Admittedly, I am kind of proud to be a witness to the debate and excited that in times of corporate weirdness, the internet can band together and get a little pissed off in between cat videos and Philosoraptor memes. Even Anonymous took a time out from making the Westboro Baptist people miserable and tweeted in support of posters. It’s not over, and this isn’t the last we’ll hear about it, but I’m interested to see it all unfold.
Are you staying? Are you leaving? Let me know below.
A buddy of mine posted this the other day and I’ve been thinking it about it for about a week so I thought you might want to check it out as well. Before I post a link, I’ll say a few words of preface/warning.
If you are one of those sentimental people that tears up every time you see one of those “I took a photo of myself every day for 45 years and here it is in 30 seconds” then this is definitely for you or not for you. This prompted one educated chap to write: “Protest art like this is just another form of self indulgent pedantic snobbery.”
Well, Mr. Opinions, all art is self indulgent. There’s no other way to make it. If you’re not making self-indulgent art, then why fucking bother? And, B) I’m not sure pedantic is the right word here.
To the point: We’ve been having a jaunty argument about a piece of work by Will Vincent who for 2,191 days took a photo of himself with the lens cap on.
This has been haunting me for days to be honest and I can’t give you any definitive reasons why, exactly. The immediate response I have is to the protesting nature of it, although he doesn’t specifically mention that in his notes. After living through what seemed to be an entire six months of people posting videos of themselves doing this, or doing this to their kids, I began to wonder if I was just the dumbest person alive for NOT having done it. This kind of art, even if we take the sentimentality out of it, is difficult for me. It’s too close to Identity Art, which has got to be the most masturbatory genre of art, ever, except for the guy who mixes his sperm and blood to make Metallica record covers.
Secondly, I’m distrustful of anything that makes such a huge mark on the internet consciousness, spanning generations, that becomes so instantly popular. If it’s too accessible it makes me worried. Everyone on the planet likes McDonald’s french fries. And they are entirely made of salt and garbage.
Thirdly, and lastly, I’ve been staunchly against artist statements ever since school. Vincent wrote a couple lines at the end which succinctly outline his reasons for doing this in plain words that I can understand that were no doubt harder to write than two paragraphs of nonsense.
I keep coming back to this line: The sheer futility of human endeavour.
Then why make anything at all? Why build a statue? A building? An internet? Why make a physical thing that exists and turn it into a thing that doesn’t? (Like putting things online, for example.) Why run marathons?

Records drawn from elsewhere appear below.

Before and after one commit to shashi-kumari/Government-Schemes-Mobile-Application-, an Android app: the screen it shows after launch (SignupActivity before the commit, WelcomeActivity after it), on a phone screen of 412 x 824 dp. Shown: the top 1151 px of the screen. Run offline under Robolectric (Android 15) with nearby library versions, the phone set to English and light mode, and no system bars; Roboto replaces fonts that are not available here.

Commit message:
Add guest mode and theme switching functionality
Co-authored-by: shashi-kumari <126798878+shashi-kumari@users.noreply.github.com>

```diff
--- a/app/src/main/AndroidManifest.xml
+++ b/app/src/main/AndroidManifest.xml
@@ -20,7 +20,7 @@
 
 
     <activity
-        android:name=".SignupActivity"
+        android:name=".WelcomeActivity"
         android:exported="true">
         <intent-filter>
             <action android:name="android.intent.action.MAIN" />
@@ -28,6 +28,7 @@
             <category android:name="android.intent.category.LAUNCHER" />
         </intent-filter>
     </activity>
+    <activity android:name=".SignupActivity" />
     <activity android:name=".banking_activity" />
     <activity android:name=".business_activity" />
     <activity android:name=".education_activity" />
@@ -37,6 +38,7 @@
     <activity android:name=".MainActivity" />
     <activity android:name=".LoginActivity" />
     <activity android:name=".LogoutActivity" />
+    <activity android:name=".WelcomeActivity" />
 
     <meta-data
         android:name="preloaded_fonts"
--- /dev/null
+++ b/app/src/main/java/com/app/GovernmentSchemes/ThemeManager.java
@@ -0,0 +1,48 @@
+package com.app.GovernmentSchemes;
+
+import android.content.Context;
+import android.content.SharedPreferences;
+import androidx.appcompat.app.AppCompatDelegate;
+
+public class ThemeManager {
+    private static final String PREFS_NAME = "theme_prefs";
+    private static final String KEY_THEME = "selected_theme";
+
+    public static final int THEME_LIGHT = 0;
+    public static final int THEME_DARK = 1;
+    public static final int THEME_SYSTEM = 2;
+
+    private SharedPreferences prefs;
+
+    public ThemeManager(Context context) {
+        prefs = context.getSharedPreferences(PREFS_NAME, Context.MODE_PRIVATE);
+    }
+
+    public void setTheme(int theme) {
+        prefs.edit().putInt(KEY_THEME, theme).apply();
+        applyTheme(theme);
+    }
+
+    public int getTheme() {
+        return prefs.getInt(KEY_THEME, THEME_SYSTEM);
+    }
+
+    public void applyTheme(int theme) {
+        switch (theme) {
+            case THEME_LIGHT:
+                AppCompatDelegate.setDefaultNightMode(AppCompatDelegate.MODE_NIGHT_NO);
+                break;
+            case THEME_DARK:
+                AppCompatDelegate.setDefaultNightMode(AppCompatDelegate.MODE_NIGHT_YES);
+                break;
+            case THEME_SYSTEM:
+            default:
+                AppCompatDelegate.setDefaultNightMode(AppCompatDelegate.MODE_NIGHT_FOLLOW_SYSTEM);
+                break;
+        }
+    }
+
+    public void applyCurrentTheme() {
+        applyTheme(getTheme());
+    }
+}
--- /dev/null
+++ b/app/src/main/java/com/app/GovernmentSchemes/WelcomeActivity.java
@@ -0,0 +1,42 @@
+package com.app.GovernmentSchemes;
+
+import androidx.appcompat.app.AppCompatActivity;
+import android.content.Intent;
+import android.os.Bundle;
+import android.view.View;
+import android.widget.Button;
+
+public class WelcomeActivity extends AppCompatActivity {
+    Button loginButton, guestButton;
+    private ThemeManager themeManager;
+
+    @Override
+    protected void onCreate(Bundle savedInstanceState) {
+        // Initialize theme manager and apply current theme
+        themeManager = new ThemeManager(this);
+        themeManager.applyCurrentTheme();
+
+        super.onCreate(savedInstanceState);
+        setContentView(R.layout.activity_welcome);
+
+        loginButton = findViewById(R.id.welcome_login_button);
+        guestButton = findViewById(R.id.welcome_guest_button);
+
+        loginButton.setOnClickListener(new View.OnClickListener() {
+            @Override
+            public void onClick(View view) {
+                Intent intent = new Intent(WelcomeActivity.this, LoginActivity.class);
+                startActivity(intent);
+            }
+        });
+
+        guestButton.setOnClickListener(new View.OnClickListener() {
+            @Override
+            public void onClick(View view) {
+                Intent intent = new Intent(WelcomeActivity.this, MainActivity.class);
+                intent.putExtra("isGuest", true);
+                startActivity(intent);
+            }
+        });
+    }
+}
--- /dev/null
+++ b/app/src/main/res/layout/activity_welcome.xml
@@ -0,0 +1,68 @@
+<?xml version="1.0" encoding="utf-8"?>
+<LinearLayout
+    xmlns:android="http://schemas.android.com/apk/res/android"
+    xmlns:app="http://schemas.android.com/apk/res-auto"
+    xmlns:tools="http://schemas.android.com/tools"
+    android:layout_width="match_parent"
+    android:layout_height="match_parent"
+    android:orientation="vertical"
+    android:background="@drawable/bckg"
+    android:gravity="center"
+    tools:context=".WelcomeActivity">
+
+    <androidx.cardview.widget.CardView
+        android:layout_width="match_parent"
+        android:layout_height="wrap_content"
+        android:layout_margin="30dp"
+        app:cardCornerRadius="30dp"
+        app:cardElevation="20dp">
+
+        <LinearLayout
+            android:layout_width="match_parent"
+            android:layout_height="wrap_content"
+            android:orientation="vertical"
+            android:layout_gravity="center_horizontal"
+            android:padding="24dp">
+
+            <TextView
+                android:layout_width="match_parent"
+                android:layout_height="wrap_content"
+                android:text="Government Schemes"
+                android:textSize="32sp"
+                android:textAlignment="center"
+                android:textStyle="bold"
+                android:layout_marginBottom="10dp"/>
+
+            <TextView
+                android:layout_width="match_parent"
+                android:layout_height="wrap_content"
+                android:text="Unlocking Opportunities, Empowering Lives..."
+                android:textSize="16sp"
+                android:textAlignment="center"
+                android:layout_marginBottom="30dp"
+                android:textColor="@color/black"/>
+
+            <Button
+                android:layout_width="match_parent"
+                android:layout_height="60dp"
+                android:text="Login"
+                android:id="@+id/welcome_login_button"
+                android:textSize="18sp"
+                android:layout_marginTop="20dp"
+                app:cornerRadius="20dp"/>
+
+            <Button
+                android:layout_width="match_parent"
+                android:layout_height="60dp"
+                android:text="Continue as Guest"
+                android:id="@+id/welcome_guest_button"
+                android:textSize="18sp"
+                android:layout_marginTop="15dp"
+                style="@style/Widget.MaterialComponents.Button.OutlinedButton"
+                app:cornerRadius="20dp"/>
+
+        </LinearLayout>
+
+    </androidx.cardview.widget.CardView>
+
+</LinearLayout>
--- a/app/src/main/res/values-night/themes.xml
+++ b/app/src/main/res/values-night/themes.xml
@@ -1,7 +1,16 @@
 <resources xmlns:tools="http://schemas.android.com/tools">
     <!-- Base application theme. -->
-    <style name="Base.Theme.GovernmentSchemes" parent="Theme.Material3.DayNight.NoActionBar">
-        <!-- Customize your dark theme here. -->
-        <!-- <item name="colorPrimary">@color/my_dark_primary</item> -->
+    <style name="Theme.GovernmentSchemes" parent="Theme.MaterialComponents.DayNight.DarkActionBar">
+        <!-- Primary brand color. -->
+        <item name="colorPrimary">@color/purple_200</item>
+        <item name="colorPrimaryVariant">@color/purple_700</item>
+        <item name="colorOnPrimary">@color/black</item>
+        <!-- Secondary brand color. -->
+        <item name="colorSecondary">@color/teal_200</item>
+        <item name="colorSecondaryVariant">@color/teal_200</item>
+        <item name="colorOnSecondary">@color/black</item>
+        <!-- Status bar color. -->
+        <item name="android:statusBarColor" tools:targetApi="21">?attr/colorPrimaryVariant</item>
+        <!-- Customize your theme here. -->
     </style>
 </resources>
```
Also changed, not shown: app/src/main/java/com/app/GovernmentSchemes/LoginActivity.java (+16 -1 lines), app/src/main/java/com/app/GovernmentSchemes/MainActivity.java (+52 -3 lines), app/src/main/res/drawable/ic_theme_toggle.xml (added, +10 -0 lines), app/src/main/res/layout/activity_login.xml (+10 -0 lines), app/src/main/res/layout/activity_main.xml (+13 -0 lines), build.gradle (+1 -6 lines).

Why fight cancer?
Because what else would we do, really?
Would love to hear everyone’s opinion of this!
Andres Serrano is a boss, btw.
We spent an afternoon with LA garage/punk hooligans, FIDLAR, in which a sword, antlers and a kiddie pool were are incorporated, somehow, into the shoot. Click the image for the whole set.